Repeat the entries that follow, exactly as they are written.

□ □ □

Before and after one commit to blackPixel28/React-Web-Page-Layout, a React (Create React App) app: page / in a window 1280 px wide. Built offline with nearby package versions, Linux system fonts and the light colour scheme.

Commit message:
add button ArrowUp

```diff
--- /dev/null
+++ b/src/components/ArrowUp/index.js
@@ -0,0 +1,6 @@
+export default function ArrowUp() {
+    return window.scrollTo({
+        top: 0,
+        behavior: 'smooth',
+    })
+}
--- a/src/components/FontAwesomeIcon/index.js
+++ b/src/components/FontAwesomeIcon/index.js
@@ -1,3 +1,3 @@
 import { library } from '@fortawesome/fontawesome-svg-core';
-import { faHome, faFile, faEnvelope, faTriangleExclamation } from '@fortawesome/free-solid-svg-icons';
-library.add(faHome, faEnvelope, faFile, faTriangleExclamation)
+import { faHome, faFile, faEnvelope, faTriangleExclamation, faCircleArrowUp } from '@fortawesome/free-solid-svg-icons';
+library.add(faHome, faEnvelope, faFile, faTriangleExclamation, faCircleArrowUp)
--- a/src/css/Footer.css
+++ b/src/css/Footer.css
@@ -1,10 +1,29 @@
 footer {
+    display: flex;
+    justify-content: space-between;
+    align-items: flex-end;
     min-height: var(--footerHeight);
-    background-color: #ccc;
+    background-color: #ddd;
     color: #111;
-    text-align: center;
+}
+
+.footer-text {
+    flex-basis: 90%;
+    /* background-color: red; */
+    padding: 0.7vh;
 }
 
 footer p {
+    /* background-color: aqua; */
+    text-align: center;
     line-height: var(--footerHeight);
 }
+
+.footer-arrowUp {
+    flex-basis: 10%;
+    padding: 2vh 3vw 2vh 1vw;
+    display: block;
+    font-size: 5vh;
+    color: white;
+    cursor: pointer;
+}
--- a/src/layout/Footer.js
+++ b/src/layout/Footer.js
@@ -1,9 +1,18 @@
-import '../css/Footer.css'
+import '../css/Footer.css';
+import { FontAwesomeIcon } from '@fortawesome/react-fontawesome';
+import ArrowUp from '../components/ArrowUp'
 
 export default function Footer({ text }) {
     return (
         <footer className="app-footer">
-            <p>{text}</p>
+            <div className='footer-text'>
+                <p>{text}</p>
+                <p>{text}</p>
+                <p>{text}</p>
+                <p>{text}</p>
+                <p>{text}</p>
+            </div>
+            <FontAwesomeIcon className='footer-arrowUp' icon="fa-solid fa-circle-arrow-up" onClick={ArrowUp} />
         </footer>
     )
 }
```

□ □ □

## Written response
Before and after one commit to blackPixel28/React-Web-Page-Layout, a React (Create React App) app: page / in a window 1280 px wide. Built offline with nearby package versions, Linux system fonts and the light colour scheme.

Commit message:
add button ArrowUp

```diff
--- /dev/null
+++ b/src/components/ArrowUp/index.js
@@ -0,0 +1,6 @@
+export default function ArrowUp() {
+    return window.scrollTo({
+        top: 0,
+        behavior: 'smooth',
+    })
+}
--- a/src/components/FontAwesomeIcon/index.js
+++ b/src/components/FontAwesomeIcon/index.js
@@ -1,3 +1,3 @@
 import { library } from '@fortawesome/fontawesome-svg-core';
-import { faHome, faFile, faEnvelope, faTriangleExclamation } from '@fortawesome/free-solid-svg-icons';
-library.add(faHome, faEnvelope, faFile, faTriangleExclamation)
+import { faHome, faFile, faEnvelope, faTriangleExclamation, faCircleArrowUp } from '@fortawesome/free-solid-svg-icons';
+library.add(faHome, faEnvelope, faFile, faTriangleExclamation, faCircleArrowUp)
--- a/src/css/Footer.css
+++ b/src/css/Footer.css
@@ -1,10 +1,29 @@
 footer {
+    display: flex;
+    justify-content: space-between;
+    align-items: flex-end;
     min-height: var(--footerHeight);
-    background-color: #ccc;
+    background-color: #ddd;
     color: #111;
-    text-align: center;
+}
+
+.footer-text {
+    flex-basis: 90%;
+    /* background-color: red; */
+    padding: 0.7vh;
 }
 
 footer p {
+    /* background-color: aqua; */
+    text-align: center;
     line-height: var(--footerHeight);
 }
+
+.footer-arrowUp {
+    flex-basis: 10%;
+    padding: 2vh 3vw 2vh 1vw;
+    display: block;
+    font-size: 5vh;
+    color: white;
+    cursor: pointer;
+}
--- a/src/layout/Footer.js
+++ b/src/layout/Footer.js
@@ -1,9 +1,18 @@
-import '../css/Footer.css'
+import '../css/Footer.css';
+import { FontAwesomeIcon } from '@fortawesome/react-fontawesome';
+import ArrowUp from '../components/ArrowUp'
 
 export default function Footer({ text }) {
     return (
         <footer className="app-footer">
-            <p>{text}</p>
+            <div className='footer-text'>
+                <p>{text}</p>
+                <p>{text}</p>
+                <p>{text}</p>
+                <p>{text}</p>
+                <p>{text}</p>
+            </div>
+            <FontAwesomeIcon className='footer-arrowUp' icon="fa-solid fa-circle-arrow-up" onClick={ArrowUp} />
         </footer>
     )
 }
```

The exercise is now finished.